[[ DATA, beginning ]]

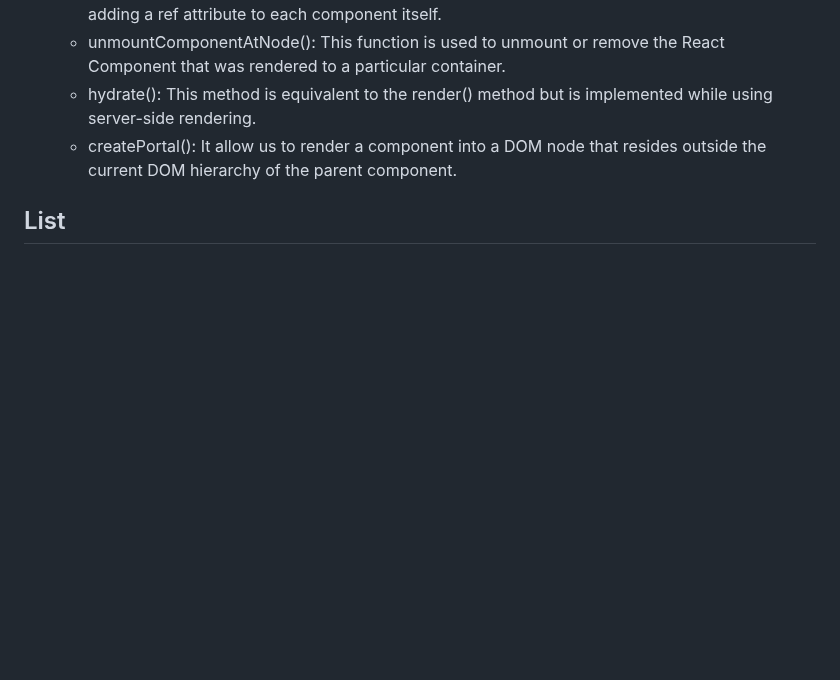
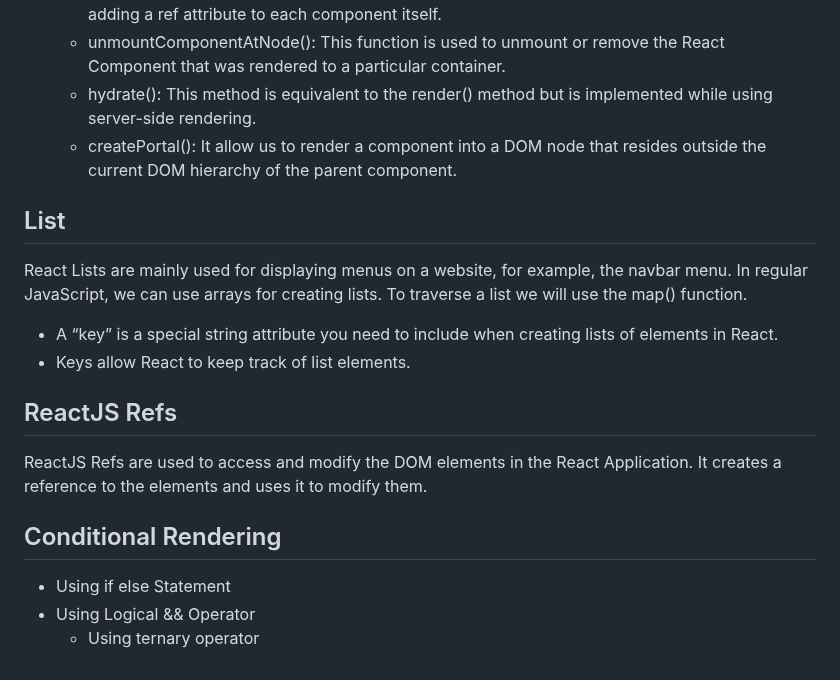
Before and after one commit to Aziz-Ru/CSE-Degree, a Markdown page: Js/React/Feature.md, the part around the change. Drawn GitHub-style; blank space fills up the shorter version.

```diff
--- a/Js/React/Feature.md
+++ b/Js/React/Feature.md
@@ -23,3 +23,14 @@ ReactDOM is a package in React that provides DOM-specific methods that can be us
   - hydrate(): This method is equivalent to the render() method but is implemented while using server-side rendering.
   - createPortal(): It allow us to render a component into a DOM node that resides outside the current DOM hierarchy of the parent component.
 ## List
+React Lists are mainly used for displaying menus on a website, for example, the navbar menu. In regular JavaScript, we can use arrays for creating lists. To traverse a list we will use the map() function.
+- A “key” is a special string attribute you need to include when creating lists of elements in React.
+- Keys allow React to keep track of list elements.
+## ReactJS Refs
+ReactJS Refs are used to access and modify the DOM elements in the React Application. It creates a reference to the elements and uses it to modify them.
+
+## Conditional Rendering
+
+  - Using if else Statement
+ - Using Logical && Operator
+   - Using ternary operator
```
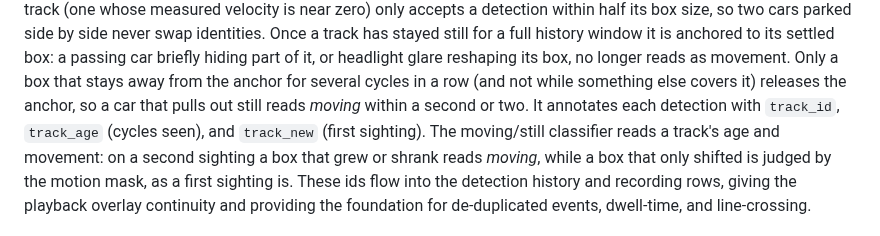
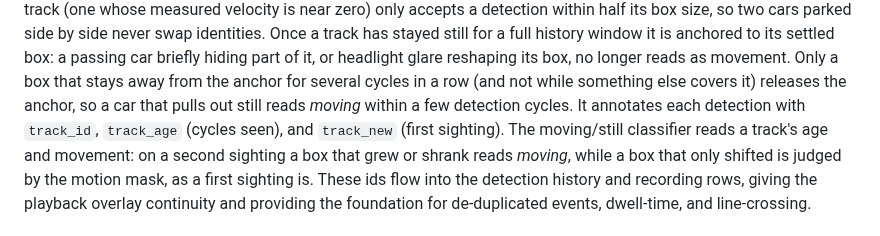
Before and after one commit to daygle/daygle-ai-camera, a Markdown page: docs/motion-detection.md, the part around the change. Drawn GitHub-style.

Commit message:
Describe parked-car release in detection cycles, not seconds
The anchor releases after a few consecutive detection cycles; at a
0.5-1.5s cadence that can be ~4.5s, not 'a second or two' (review note
on #459).

Co-Authored-By: Claude Opus 5.5 <noreply@anthropic.com>
Claude-Session: https://claude.ai/code/session_01XW3xQk9ZoBMoFnZEdBxePo

```diff
--- a/docs/motion-detection.md
+++ b/docs/motion-detection.md
@@ -56,7 +56,7 @@ history window it is anchored to its settled box: a passing car briefly hiding
 part of it, or headlight glare reshaping its box, no longer reads as movement.
 Only a box that stays away from the anchor for several cycles in a row (and not
 while something else covers it) releases the anchor, so a car that pulls out
-still reads *moving* within a second or two. It annotates each detection with `track_id`,
+still reads *moving* within a few detection cycles. It annotates each detection with `track_id`,
 `track_age` (cycles seen), and `track_new` (first sighting). The moving/still
 classifier reads a track's age and movement: on a second sighting a box that grew
 or shrank reads *moving*, while a box that only shifted is judged by the motion
```
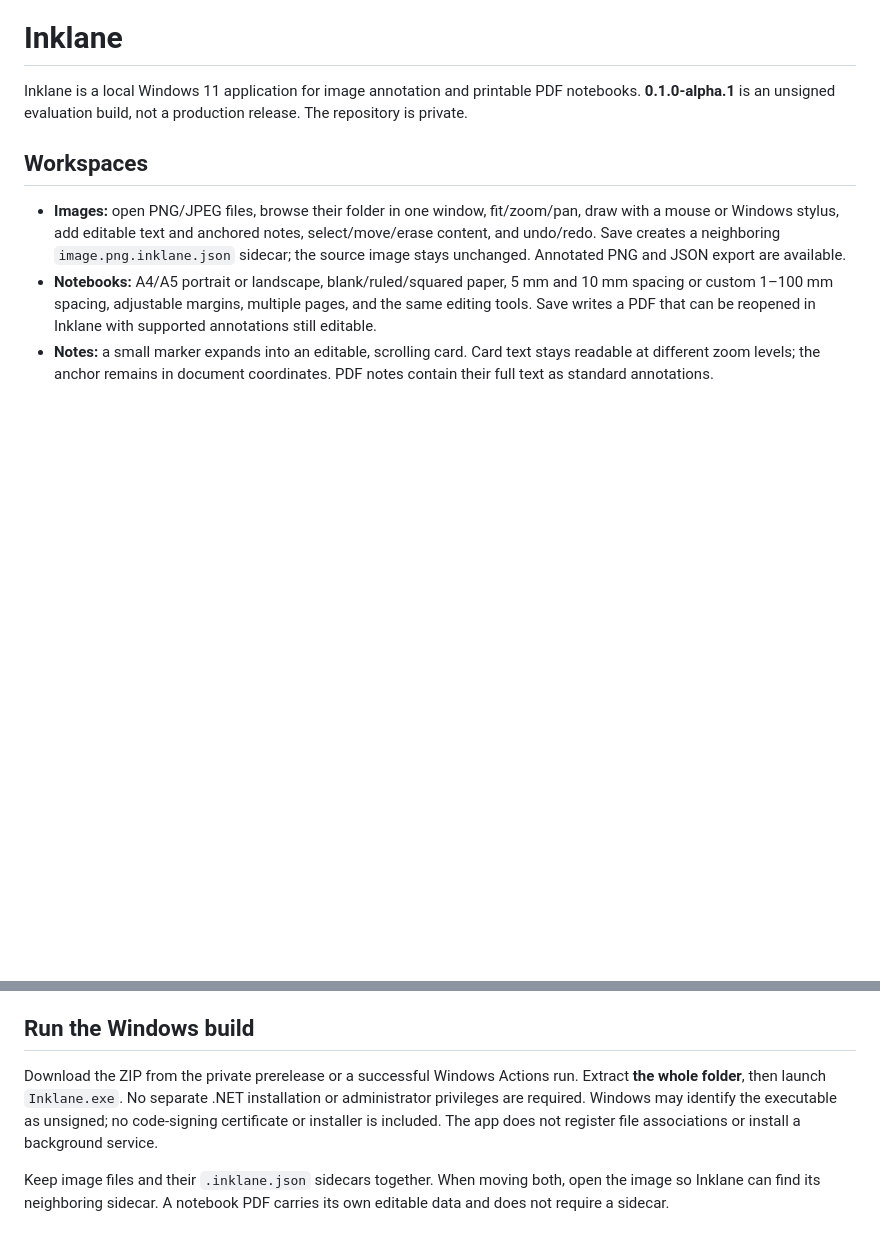
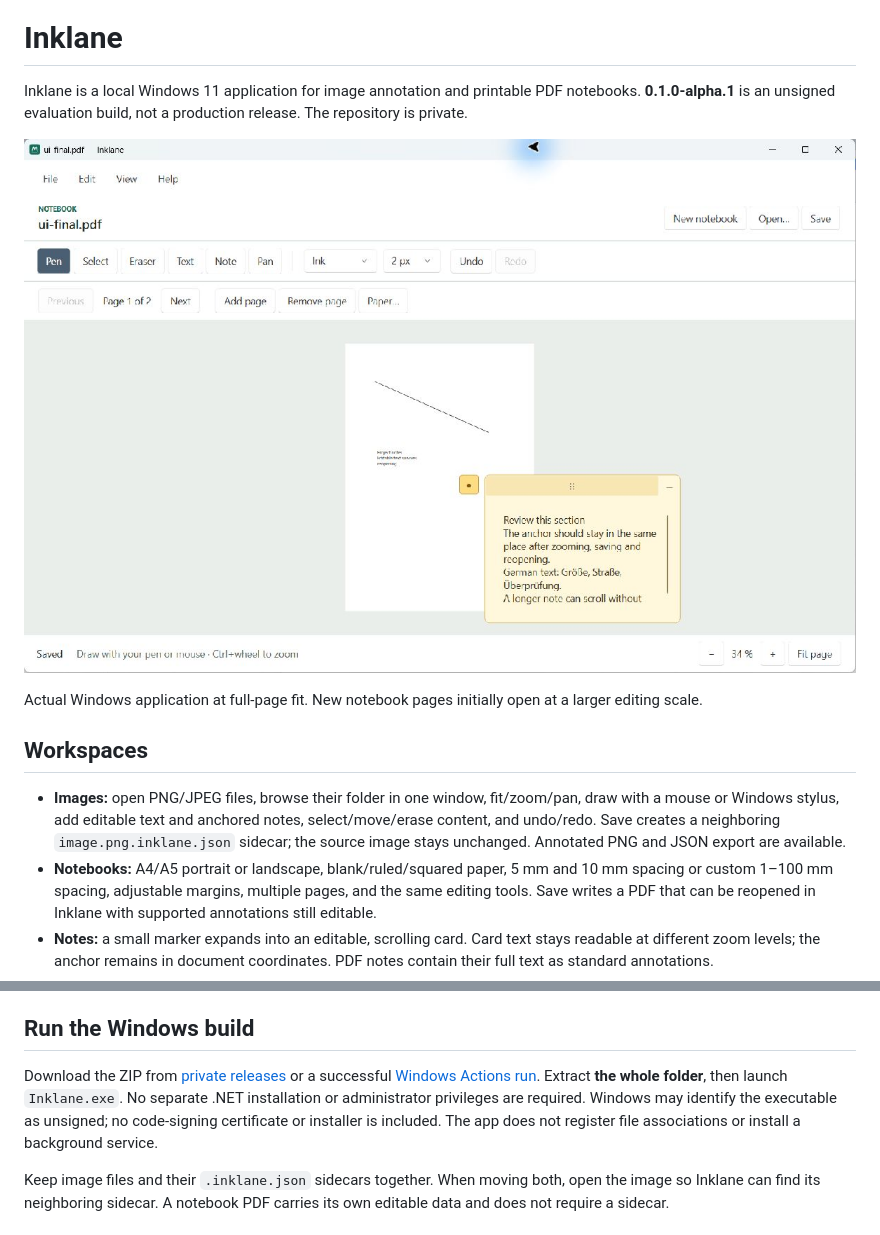
Before and after one commit to dwolken/inklane, a Markdown page: README.md, 2 parts joined by grey strips. GitHub-like rendering; pictures changed too: docs/screenshots/notebook-note-light.jpg (added); blank space fills up the shorter version.

Commit message:
docs: record desktop editing and virtual print validation

```diff
--- a/README.md
+++ b/README.md
@@ -1,6 +1,10 @@
 # Inklane
 
 Inklane is a local Windows 11 application for image annotation and printable PDF notebooks. **0.1.0-alpha.1** is an unsigned evaluation build, not a production release. The repository is private.
+
+![Inklane notebook with an expanded editable note](docs/screenshots/notebook-note-light.jpg)
+
+Actual Windows application at full-page fit. New notebook pages initially open at a larger editing scale.
 
 ## Workspaces
 
@@ -12,7 +16,7 @@ Inklane is a local Windows 11 application for image annotation and printable PDF
 
 ## Run the Windows build
 
-Download the ZIP from the private prerelease or a successful Windows Actions run. Extract **the whole folder**, then launch `Inklane.exe`. No separate .NET installation or administrator privileges are required. Windows may identify the executable as unsigned; no code-signing certificate or installer is included. The app does not register file associations or install a background service.
+Download the ZIP from [private releases](https://github.com/dwolken/inklane/releases) or a successful [Windows Actions run](https://github.com/dwolken/inklane/actions). Extract **the whole folder**, then launch `Inklane.exe`. No separate .NET installation or administrator privileges are required. Windows may identify the executable as unsigned; no code-signing certificate or installer is included. The app does not register file associations or install a background service.
 
 Keep image files and their `.inklane.json` sidecars together. When moving both, open the image so Inklane can find its neighboring sidecar. A notebook PDF carries its own editable data and does not require a sidecar.
 
```
Also changed, not shown: docs/validation.md (+21 -5 lines).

[[ DATA, end ]]

Look through the data above and return each line where the string "editing" occurs.

docs: record desktop editing and virtual print validation
+Actual Windows application at full-page fit. New notebook pages initially open at a larger editing scale.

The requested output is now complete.